**Exercise description:** Check every line below for the word "diff" and show those that hold it.

[Raw data — start]

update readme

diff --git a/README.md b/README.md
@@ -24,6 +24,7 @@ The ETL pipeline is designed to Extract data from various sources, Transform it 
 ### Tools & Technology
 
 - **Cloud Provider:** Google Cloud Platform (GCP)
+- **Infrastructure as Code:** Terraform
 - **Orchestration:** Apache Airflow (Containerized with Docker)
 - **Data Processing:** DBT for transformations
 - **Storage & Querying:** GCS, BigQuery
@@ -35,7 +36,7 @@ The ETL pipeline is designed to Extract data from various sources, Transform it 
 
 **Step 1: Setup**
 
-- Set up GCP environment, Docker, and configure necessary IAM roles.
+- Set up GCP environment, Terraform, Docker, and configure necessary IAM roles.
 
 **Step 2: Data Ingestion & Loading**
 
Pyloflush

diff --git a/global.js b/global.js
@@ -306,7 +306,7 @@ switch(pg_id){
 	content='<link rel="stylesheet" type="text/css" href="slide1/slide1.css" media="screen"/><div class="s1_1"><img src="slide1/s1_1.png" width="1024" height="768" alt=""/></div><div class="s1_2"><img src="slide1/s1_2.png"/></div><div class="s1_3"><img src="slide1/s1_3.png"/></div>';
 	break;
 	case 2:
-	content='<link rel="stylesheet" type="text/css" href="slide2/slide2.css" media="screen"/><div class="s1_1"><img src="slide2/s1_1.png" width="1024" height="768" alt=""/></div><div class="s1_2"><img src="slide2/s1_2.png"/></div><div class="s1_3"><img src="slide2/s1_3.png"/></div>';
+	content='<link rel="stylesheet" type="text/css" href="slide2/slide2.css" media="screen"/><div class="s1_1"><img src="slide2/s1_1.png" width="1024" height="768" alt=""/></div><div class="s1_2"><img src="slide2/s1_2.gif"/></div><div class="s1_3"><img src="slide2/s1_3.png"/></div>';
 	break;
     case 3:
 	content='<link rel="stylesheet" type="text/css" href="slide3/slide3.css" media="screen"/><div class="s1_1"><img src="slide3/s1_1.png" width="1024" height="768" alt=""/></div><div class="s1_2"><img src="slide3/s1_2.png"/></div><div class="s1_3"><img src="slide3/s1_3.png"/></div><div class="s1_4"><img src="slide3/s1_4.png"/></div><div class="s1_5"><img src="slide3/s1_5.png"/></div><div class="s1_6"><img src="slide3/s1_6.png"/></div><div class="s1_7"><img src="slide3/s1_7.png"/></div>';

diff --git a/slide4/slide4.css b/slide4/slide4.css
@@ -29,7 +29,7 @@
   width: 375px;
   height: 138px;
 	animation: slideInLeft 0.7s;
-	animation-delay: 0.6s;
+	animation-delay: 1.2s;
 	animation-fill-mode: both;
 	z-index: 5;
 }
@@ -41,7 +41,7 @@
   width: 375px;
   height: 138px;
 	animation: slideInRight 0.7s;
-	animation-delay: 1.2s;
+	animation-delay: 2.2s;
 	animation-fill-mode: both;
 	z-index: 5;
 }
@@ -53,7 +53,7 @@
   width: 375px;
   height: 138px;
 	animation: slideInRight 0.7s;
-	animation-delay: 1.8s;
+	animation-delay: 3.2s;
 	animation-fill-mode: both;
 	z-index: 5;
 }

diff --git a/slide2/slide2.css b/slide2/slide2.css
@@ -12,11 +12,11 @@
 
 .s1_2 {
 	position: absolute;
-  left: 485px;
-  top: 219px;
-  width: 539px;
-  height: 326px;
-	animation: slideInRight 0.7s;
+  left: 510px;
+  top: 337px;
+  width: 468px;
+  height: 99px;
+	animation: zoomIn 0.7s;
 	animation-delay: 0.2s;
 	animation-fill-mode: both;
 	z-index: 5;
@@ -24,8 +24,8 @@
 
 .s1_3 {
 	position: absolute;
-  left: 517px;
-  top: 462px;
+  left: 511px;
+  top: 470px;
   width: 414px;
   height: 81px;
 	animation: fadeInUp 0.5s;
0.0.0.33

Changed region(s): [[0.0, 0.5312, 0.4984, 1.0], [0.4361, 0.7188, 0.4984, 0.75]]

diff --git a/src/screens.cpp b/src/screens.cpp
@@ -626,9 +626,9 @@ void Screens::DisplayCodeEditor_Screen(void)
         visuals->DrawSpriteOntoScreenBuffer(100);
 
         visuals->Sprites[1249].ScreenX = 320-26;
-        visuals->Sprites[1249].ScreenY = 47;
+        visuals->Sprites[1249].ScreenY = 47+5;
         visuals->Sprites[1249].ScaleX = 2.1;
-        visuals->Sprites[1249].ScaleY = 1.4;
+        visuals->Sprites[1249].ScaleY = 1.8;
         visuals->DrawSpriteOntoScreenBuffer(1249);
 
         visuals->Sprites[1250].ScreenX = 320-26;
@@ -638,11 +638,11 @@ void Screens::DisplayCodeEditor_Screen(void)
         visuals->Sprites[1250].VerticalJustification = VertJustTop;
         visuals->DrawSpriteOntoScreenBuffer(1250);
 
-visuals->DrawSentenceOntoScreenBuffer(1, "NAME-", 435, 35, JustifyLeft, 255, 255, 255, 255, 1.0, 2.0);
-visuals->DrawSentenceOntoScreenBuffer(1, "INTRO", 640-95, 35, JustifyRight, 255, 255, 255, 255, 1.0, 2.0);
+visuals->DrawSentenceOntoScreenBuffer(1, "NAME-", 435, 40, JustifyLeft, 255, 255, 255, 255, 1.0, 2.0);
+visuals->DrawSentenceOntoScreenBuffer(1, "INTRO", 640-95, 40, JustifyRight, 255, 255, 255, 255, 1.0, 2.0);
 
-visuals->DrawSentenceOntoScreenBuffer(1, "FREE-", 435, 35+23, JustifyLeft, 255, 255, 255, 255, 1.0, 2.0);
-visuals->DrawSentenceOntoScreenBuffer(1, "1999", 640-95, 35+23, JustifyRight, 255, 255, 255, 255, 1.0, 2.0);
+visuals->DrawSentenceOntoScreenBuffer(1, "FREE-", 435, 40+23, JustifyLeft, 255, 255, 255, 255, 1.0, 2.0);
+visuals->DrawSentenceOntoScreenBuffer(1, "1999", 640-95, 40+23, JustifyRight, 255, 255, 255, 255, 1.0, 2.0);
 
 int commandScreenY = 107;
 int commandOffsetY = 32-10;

[Raw data — finish]

**Final answer:**
diff --git a/README.md b/README.md
diff --git a/global.js b/global.js
diff --git a/slide4/slide4.css b/slide4/slide4.css
diff --git a/slide2/slide2.css b/slide2/slide2.css
diff --git a/src/screens.cpp b/src/screens.cpp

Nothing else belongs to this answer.